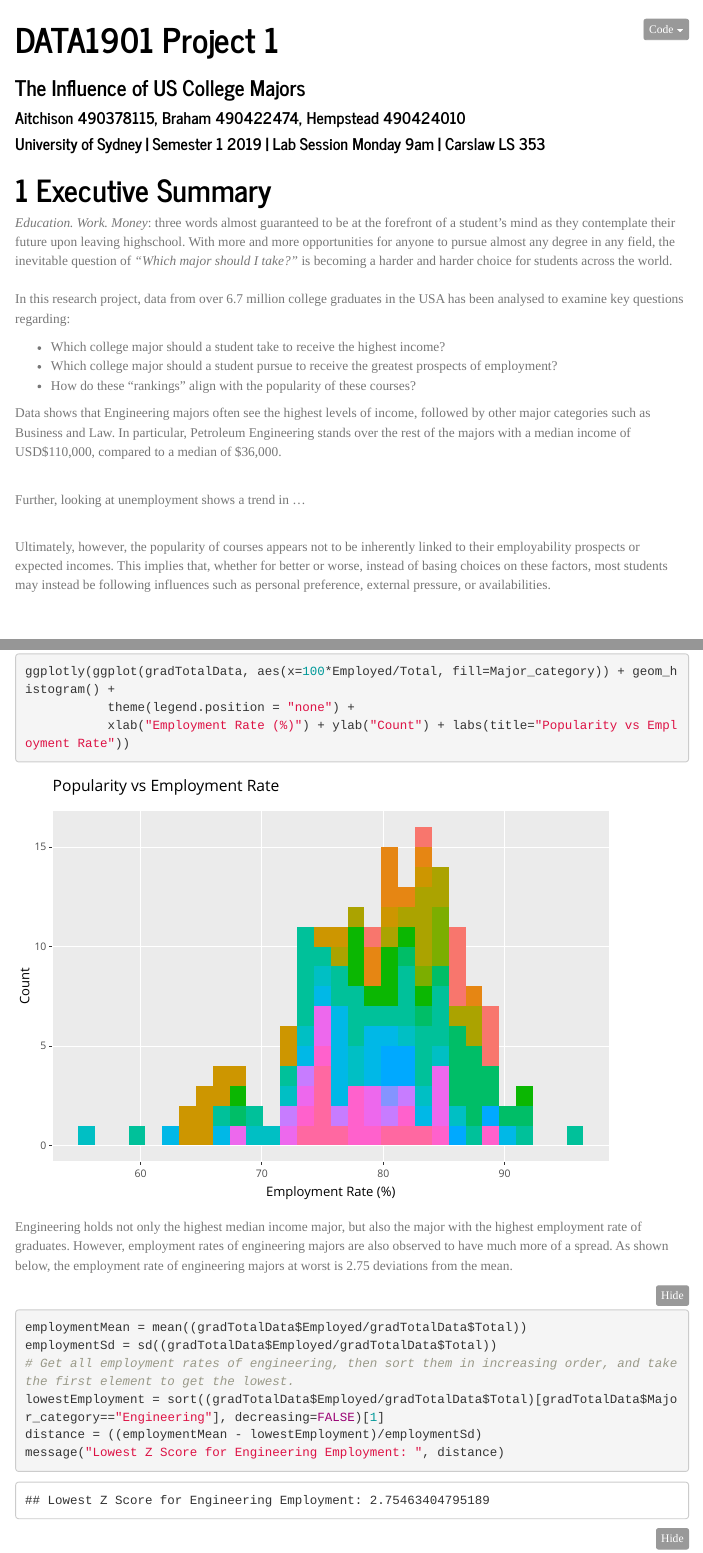
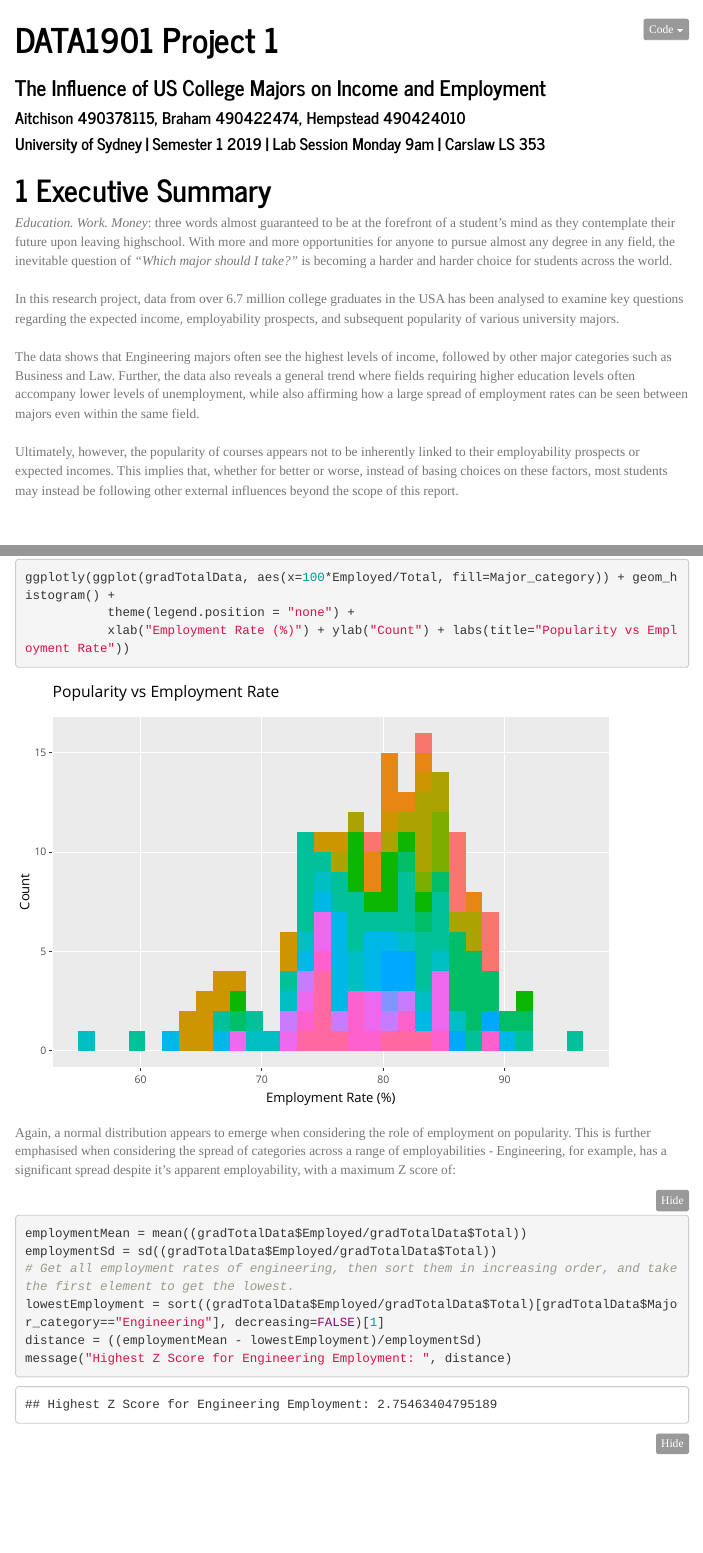
Before and after one commit to Shadowflame919/data1901-project1, an R Markdown document (project1.Rmd): the page in a window 1100 px wide, from its top, and a second part further down, joined at a grey line. Rendered offline with R 4.5, knitr and Pandoc, with nearby package versions; folded parts are opened; menus at the side of the page are left out.

Commit message:
Update typos and suggestions

````diff
--- a/project1.Rmd
+++ b/project1.Rmd
@@ -1,7 +1,7 @@
 ---
 title: "DATA1901 Project 1"
 author: "Aitchison 490378115, Braham 490422474, Hempstead 490424010"
-subtitle: "The Influence of US College Majors"
+subtitle: "The Influence of US College Majors on Income and Employment"
 date: "University of Sydney | Semester 1 2019 | Lab Session Monday 9am | Carslaw LS 353"
 output:
   html_document:
@@ -32,19 +32,11 @@ if (!require(plotly)) {
 
 # Executive Summary
 
-<!-- need to cut down words -->
 *Education. Work. Money*: three words almost guaranteed to be at the forefront of a student's mind as they contemplate their future upon leaving highschool. With more and more opportunities for anyone to pursue almost any degree in any field, the inevitable question of *"Which major should I take?"* is becoming a harder and harder choice for students across the world. <br><br>
-In this research project, data from over 6.7 million college graduates in the USA has been analysed to examine key questions regarding:
-
-* Which college major should a student take to receive the highest income?
-* Which college major should a student pursue to receive the greatest prospects of employment?
-* How do these "rankings" align with the popularity of these courses?
-
-Data shows that Engineering majors often see the highest levels of income, followed by other major categories such as Business and Law. In particular, Petroleum Engineering stands over the rest of the majors with a median income of USD\$110,000, compared to a median of \$36,000. <br> <br>
-
-Further, looking at unemployment shows a trend in ... <br><br>
-
-Ultimately, however, the popularity of courses appears not to be inherently linked to their employability prospects or expected incomes. This implies that, whether for better or worse, instead of basing choices on these factors, most students may instead be following influences such as personal preference, external pressure, or availabilities.
+In this research project, data from over 6.7 million college graduates in the USA has been analysed to examine key questions regarding the expected income, employability prospects, and subsequent popularity of various university majors. <br><br>
+The data shows that Engineering majors often see the highest levels of income, followed by other major categories such as Business and Law.
+Further, the data also reveals a general trend where fields requiring higher education levels often accompany lower levels of unemployment, while also affirming how a large spread of employment rates can be seen between majors even within the same field.<br><br>
+Ultimately, however, the popularity of courses appears not to be inherently linked to their employability prospects or expected incomes. This implies that, whether for better or worse, instead of basing choices on these factors, most students may instead be following other external influences beyond the scope of this report.
 
 <br>
 <br>
@@ -481,14 +473,14 @@ ggplotly(ggplot(gradTotalData, aes(x=100*Employed/Total, fill=Major_category)) +
            theme(legend.position = "none") +
            xlab("Employment Rate (%)") + ylab("Count") + labs(title="Popularity vs Employment Rate"))
 ```
-Engineering holds not only the highest median income major, but also the major with the highest employment rate of graduates. However, employment rates of engineering majors are also observed to have much more of a spread. As shown below, the employment rate of engineering majors at worst is 2.75 deviations from the mean.
+Again, a normal distribution appears to emerge when considering the role of employment on popularity. This is further emphasised when considering the spread of categories across a range of employabilities - Engineering, for example, has a significant spread despite it's apparent employability, with a maximum Z score of:
 ```{r}
 employmentMean = mean((gradTotalData$Employed/gradTotalData$Total))
 employmentSd = sd((gradTotalData$Employed/gradTotalData$Total))
 # Get all employment rates of engineering, then sort them in increasing order, and take the first element to get the lowest.
 lowestEmployment = sort((gradTotalData$Employed/gradTotalData$Total)[gradTotalData$Major_category=="Engineering"], decreasing=FALSE)[1]
 distance = ((employmentMean - lowestEmployment)/employmentSd)
-message("Lowest Z Score for Engineering Employment: ", distance)
+message("Highest Z Score for Engineering Employment: ", distance)
 ```
 ```{r}
 ggplotly(ggplot(gradTotal_topbottom, aes(x=Median/1000, fill=Major, y=Total)) + geom_point() +
````
Also changed, not shown: project1.Rmd (17 more changed lines).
● ● ● ●
> [What the task requires] Output each of the lines above exactly, apart from the images.

> [Output]
Before and after one commit to Shadowflame919/data1901-project1, an R Markdown document (project1.Rmd): the page in a window 1100 px wide, from its top, and a second part further down, joined at a grey line. Rendered offline with R 4.5, knitr and Pandoc, with nearby package versions; folded parts are opened; menus at the side of the page are left out.

Commit message:
Update typos and suggestions

````diff
--- a/project1.Rmd
+++ b/project1.Rmd
@@ -1,7 +1,7 @@
 ---
 title: "DATA1901 Project 1"
 author: "Aitchison 490378115, Braham 490422474, Hempstead 490424010"
-subtitle: "The Influence of US College Majors"
+subtitle: "The Influence of US College Majors on Income and Employment"
 date: "University of Sydney | Semester 1 2019 | Lab Session Monday 9am | Carslaw LS 353"
 output:
   html_document:
@@ -32,19 +32,11 @@ if (!require(plotly)) {
 
 # Executive Summary
 
-<!-- need to cut down words -->
 *Education. Work. Money*: three words almost guaranteed to be at the forefront of a student's mind as they contemplate their future upon leaving highschool. With more and more opportunities for anyone to pursue almost any degree in any field, the inevitable question of *"Which major should I take?"* is becoming a harder and harder choice for students across the world. <br><br>
-In this research project, data from over 6.7 million college graduates in the USA has been analysed to examine key questions regarding:
-
-* Which college major should a student take to receive the highest income?
-* Which college major should a student pursue to receive the greatest prospects of employment?
-* How do these "rankings" align with the popularity of these courses?
-
-Data shows that Engineering majors often see the highest levels of income, followed by other major categories such as Business and Law. In particular, Petroleum Engineering stands over the rest of the majors with a median income of USD\$110,000, compared to a median of \$36,000. <br> <br>
-
-Further, looking at unemployment shows a trend in ... <br><br>
-
-Ultimately, however, the popularity of courses appears not to be inherently linked to their employability prospects or expected incomes. This implies that, whether for better or worse, instead of basing choices on these factors, most students may instead be following influences such as personal preference, external pressure, or availabilities.
+In this research project, data from over 6.7 million college graduates in the USA has been analysed to examine key questions regarding the expected income, employability prospects, and subsequent popularity of various university majors. <br><br>
+The data shows that Engineering majors often see the highest levels of income, followed by other major categories such as Business and Law.
+Further, the data also reveals a general trend where fields requiring higher education levels often accompany lower levels of unemployment, while also affirming how a large spread of employment rates can be seen between majors even within the same field.<br><br>
+Ultimately, however, the popularity of courses appears not to be inherently linked to their employability prospects or expected incomes. This implies that, whether for better or worse, instead of basing choices on these factors, most students may instead be following other external influences beyond the scope of this report.
 
 <br>
 <br>
@@ -481,14 +473,14 @@ ggplotly(ggplot(gradTotalData, aes(x=100*Employed/Total, fill=Major_category)) +
            theme(legend.position = "none") +
            xlab("Employment Rate (%)") + ylab("Count") + labs(title="Popularity vs Employment Rate"))
 ```
-Engineering holds not only the highest median income major, but also the major with the highest employment rate of graduates. However, employment rates of engineering majors are also observed to have much more of a spread. As shown below, the employment rate of engineering majors at worst is 2.75 deviations from the mean.
+Again, a normal distribution appears to emerge when considering the role of employment on popularity. This is further emphasised when considering the spread of categories across a range of employabilities - Engineering, for example, has a significant spread despite it's apparent employability, with a maximum Z score of:
 ```{r}
 employmentMean = mean((gradTotalData$Employed/gradTotalData$Total))
 employmentSd = sd((gradTotalData$Employed/gradTotalData$Total))
 # Get all employment rates of engineering, then sort them in increasing order, and take the first element to get the lowest.
 lowestEmployment = sort((gradTotalData$Employed/gradTotalData$Total)[gradTotalData$Major_category=="Engineering"], decreasing=FALSE)[1]
 distance = ((employmentMean - lowestEmployment)/employmentSd)
-message("Lowest Z Score for Engineering Employment: ", distance)
+message("Highest Z Score for Engineering Employment: ", distance)
 ```
 ```{r}
 ggplotly(ggplot(gradTotal_topbottom, aes(x=Median/1000, fill=Major, y=Total)) + geom_point() +
````
Also changed, not shown: project1.Rmd (17 more changed lines).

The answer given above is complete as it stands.